▸ **What the task requires**
Everything from the first line of the records below through the line containing "mana bar, regen" is to be retyped exactly; leave out the rest.
=== Section Start ===
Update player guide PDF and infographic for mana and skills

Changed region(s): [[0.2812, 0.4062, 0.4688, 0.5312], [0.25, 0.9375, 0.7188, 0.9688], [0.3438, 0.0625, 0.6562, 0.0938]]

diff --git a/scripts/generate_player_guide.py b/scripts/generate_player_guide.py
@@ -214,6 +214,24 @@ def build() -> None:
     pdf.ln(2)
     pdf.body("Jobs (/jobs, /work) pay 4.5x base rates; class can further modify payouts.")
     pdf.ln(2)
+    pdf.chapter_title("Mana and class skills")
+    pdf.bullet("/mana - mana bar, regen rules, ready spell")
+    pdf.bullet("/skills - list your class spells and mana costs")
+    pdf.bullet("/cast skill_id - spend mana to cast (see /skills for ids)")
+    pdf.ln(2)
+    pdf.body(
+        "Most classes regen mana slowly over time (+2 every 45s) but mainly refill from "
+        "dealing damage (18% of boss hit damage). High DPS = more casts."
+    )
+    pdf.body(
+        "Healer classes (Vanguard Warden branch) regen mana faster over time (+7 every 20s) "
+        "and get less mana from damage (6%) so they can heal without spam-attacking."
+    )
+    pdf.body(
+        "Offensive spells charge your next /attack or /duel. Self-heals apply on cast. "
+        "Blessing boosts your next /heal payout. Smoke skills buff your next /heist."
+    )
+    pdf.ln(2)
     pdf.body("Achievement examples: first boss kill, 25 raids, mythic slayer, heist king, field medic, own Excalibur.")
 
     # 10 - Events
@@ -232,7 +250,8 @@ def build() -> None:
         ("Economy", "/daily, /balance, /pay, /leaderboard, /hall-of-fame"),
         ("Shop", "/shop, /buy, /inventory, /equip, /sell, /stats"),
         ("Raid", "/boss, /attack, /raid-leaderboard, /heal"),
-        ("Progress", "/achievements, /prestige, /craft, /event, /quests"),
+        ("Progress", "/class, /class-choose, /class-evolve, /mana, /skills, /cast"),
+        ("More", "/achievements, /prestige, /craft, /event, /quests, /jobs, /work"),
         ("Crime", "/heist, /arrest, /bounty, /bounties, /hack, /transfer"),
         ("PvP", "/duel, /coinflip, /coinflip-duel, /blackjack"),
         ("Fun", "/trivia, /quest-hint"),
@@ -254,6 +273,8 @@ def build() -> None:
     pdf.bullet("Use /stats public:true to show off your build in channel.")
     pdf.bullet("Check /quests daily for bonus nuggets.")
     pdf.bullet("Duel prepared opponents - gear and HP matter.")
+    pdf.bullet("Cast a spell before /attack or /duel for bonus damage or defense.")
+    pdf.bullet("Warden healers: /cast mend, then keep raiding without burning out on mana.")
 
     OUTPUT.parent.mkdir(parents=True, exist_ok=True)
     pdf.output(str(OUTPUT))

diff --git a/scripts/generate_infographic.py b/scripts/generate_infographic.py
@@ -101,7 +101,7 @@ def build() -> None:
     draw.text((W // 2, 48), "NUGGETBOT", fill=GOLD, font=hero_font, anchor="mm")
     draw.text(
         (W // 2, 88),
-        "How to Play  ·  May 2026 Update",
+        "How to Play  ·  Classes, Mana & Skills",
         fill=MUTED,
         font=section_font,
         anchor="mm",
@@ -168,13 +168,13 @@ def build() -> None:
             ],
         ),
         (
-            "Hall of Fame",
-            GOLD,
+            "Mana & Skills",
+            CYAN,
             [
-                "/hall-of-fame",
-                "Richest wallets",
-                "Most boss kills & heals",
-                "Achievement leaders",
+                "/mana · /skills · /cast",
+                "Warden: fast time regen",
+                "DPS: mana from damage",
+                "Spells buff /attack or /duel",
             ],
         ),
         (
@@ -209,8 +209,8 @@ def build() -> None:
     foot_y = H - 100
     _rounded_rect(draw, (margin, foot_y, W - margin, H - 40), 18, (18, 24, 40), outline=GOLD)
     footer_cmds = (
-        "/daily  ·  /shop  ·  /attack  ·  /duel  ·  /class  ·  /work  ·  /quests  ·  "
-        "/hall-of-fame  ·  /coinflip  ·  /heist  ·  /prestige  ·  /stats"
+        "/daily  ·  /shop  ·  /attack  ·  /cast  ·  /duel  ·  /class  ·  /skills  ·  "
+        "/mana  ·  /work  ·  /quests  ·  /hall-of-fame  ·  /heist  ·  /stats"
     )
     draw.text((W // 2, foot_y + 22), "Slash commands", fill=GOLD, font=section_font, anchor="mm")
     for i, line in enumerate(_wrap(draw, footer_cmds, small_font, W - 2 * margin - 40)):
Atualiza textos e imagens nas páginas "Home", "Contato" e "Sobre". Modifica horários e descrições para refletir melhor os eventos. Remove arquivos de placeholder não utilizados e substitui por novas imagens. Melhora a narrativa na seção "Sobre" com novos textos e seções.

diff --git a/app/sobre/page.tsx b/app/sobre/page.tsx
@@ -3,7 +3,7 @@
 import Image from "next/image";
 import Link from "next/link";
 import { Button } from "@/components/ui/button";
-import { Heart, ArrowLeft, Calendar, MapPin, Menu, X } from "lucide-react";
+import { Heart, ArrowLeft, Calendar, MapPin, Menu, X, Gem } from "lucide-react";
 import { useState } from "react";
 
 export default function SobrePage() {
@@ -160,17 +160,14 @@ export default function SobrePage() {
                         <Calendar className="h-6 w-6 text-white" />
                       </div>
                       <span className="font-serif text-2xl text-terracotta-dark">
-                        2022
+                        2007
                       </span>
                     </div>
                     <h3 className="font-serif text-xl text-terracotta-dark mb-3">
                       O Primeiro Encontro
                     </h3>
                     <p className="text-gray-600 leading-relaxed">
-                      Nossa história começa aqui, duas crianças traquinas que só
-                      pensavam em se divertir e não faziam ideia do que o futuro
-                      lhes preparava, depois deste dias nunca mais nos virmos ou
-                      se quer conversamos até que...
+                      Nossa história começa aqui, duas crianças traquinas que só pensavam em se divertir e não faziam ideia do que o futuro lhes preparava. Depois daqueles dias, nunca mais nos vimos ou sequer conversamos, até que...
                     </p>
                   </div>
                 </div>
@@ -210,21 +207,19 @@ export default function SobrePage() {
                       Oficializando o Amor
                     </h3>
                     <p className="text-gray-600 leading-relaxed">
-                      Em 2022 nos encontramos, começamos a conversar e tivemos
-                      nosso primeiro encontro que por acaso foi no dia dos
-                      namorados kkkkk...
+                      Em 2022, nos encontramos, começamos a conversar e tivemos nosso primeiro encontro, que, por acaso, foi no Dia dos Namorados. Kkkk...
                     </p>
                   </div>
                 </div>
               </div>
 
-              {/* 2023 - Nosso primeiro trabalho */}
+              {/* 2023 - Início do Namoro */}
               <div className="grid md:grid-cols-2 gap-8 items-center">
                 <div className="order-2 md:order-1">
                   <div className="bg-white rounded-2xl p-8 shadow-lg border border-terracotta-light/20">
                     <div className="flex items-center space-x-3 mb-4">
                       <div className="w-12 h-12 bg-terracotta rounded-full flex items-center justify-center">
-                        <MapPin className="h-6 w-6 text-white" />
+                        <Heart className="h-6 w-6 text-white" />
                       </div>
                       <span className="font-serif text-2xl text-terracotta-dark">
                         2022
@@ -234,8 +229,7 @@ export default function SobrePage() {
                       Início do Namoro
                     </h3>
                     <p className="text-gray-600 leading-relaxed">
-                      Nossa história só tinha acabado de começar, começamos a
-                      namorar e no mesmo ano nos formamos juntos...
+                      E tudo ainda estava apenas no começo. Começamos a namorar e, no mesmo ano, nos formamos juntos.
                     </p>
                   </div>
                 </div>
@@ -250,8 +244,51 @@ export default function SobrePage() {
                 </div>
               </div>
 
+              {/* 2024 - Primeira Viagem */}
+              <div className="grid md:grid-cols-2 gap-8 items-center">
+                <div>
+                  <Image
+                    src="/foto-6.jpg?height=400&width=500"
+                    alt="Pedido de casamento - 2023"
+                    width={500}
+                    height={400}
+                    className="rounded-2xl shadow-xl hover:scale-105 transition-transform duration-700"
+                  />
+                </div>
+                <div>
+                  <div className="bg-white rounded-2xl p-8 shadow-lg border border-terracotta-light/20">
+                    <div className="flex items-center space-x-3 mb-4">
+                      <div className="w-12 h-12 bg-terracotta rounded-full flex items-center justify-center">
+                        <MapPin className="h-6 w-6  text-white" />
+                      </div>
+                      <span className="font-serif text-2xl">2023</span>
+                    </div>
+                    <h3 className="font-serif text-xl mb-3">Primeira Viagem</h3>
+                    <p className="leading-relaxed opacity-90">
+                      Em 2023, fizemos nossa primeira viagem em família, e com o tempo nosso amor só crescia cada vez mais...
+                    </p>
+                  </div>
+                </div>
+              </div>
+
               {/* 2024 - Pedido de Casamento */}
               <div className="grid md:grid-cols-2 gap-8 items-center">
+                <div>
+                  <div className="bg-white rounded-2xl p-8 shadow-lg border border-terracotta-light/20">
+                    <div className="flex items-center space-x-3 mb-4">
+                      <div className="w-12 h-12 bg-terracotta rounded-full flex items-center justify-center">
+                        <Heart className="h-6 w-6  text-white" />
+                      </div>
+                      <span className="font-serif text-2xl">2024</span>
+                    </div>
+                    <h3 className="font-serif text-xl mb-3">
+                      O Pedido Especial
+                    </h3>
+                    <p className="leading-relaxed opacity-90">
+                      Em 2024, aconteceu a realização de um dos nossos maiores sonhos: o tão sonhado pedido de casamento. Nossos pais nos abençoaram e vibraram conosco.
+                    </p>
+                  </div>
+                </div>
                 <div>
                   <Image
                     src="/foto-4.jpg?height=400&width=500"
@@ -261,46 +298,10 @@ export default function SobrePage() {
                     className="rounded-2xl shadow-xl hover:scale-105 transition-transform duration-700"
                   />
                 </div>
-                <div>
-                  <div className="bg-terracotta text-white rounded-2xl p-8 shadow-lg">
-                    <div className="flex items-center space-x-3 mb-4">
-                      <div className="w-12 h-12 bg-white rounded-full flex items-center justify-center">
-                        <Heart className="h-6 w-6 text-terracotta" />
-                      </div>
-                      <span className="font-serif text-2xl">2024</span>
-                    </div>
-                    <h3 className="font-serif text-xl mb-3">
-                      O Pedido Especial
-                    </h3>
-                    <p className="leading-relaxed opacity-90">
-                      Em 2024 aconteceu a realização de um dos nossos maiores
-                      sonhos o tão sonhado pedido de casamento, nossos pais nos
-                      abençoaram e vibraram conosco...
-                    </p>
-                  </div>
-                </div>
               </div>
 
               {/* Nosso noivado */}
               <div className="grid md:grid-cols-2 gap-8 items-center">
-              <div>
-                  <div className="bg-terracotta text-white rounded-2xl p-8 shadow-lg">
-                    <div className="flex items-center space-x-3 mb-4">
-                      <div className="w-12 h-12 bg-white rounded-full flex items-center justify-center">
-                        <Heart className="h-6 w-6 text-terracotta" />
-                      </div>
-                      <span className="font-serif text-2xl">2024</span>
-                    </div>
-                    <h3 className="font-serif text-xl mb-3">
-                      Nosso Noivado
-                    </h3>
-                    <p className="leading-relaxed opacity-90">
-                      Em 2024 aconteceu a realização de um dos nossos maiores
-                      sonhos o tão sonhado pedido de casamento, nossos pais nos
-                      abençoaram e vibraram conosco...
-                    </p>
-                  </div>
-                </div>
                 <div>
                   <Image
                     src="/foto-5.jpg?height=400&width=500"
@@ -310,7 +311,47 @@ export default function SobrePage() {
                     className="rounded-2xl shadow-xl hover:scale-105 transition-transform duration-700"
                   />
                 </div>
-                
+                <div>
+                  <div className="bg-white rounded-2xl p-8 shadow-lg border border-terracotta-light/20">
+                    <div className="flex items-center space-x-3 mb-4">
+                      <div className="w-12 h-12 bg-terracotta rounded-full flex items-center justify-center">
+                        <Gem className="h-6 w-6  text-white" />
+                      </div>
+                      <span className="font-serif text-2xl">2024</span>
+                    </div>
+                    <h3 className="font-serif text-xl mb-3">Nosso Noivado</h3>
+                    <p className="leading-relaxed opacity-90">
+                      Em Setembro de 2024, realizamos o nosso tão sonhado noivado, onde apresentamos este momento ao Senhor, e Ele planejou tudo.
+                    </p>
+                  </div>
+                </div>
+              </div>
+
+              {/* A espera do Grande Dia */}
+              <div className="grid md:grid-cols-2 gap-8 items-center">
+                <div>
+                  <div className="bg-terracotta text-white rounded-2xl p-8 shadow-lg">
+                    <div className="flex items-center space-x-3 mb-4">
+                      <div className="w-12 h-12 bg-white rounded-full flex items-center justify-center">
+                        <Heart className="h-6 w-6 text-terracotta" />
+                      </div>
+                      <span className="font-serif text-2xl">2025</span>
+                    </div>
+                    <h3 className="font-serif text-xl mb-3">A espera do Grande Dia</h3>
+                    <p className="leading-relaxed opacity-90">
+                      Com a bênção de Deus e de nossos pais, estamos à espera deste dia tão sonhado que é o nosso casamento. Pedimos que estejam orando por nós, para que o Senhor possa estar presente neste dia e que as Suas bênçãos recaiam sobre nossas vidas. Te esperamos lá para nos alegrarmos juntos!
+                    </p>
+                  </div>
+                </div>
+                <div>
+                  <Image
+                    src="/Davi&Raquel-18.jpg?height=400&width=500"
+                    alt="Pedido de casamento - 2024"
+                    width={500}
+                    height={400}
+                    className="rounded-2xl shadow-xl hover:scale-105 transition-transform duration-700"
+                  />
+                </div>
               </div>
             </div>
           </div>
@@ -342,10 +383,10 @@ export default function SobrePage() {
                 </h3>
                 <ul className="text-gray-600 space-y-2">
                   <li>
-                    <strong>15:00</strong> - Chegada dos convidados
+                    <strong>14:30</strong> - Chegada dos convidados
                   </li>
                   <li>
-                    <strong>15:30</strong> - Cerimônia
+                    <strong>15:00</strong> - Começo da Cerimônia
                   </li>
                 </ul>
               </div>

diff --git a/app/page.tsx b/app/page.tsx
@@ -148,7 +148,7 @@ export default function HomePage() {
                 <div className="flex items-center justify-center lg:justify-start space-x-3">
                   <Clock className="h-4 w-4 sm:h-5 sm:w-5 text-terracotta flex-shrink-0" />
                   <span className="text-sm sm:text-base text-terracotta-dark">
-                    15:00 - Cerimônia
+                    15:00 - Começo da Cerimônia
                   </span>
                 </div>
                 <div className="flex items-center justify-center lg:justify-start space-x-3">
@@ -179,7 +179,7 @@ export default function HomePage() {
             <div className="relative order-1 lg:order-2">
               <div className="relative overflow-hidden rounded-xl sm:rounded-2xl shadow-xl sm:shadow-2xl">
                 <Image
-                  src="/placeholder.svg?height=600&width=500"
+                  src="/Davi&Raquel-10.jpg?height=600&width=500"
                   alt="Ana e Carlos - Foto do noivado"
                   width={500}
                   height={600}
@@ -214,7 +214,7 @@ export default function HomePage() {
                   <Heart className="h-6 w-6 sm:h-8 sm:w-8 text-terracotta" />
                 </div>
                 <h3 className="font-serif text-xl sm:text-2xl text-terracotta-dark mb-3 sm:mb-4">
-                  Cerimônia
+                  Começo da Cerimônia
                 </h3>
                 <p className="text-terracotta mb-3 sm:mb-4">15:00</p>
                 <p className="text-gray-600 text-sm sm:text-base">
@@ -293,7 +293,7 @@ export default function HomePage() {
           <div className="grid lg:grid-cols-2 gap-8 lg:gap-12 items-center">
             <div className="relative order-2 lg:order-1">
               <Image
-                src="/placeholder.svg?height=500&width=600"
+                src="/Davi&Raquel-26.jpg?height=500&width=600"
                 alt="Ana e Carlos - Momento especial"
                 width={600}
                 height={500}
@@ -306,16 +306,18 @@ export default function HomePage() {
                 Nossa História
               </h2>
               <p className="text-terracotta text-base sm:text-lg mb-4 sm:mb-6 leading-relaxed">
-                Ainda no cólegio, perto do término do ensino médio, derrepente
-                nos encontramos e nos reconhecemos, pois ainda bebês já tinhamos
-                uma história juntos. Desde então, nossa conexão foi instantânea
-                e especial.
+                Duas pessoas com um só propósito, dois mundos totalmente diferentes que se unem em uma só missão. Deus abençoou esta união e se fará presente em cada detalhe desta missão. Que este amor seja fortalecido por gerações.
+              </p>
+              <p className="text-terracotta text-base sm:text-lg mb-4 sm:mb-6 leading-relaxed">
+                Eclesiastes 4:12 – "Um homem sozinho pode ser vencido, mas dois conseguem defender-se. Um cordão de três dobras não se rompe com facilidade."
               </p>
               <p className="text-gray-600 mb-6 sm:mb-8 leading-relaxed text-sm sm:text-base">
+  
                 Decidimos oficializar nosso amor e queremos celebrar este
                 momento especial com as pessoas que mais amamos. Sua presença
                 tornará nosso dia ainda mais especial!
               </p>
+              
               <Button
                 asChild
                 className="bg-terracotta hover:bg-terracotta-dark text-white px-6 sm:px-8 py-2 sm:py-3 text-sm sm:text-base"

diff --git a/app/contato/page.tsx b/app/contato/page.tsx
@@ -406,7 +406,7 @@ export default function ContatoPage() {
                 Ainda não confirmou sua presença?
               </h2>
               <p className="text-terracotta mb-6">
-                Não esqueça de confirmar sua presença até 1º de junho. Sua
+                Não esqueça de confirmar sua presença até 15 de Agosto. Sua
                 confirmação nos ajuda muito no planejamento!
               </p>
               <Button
=== Section End ===
▸ **Answer**
Update player guide PDF and infographic for mana and skills

Changed region(s): [[0.2812, 0.4062, 0.4688, 0.5312], [0.25, 0.9375, 0.7188, 0.9688], [0.3438, 0.0625, 0.6562, 0.0938]]

diff --git a/scripts/generate_player_guide.py b/scripts/generate_player_guide.py
@@ -214,6 +214,24 @@ def build() -> None:
     pdf.ln(2)
     pdf.body("Jobs (/jobs, /work) pay 4.5x base rates; class can further modify payouts.")
     pdf.ln(2)
+    pdf.chapter_title("Mana and class skills")
+    pdf.bullet("/mana - mana bar, regen rules, ready spell")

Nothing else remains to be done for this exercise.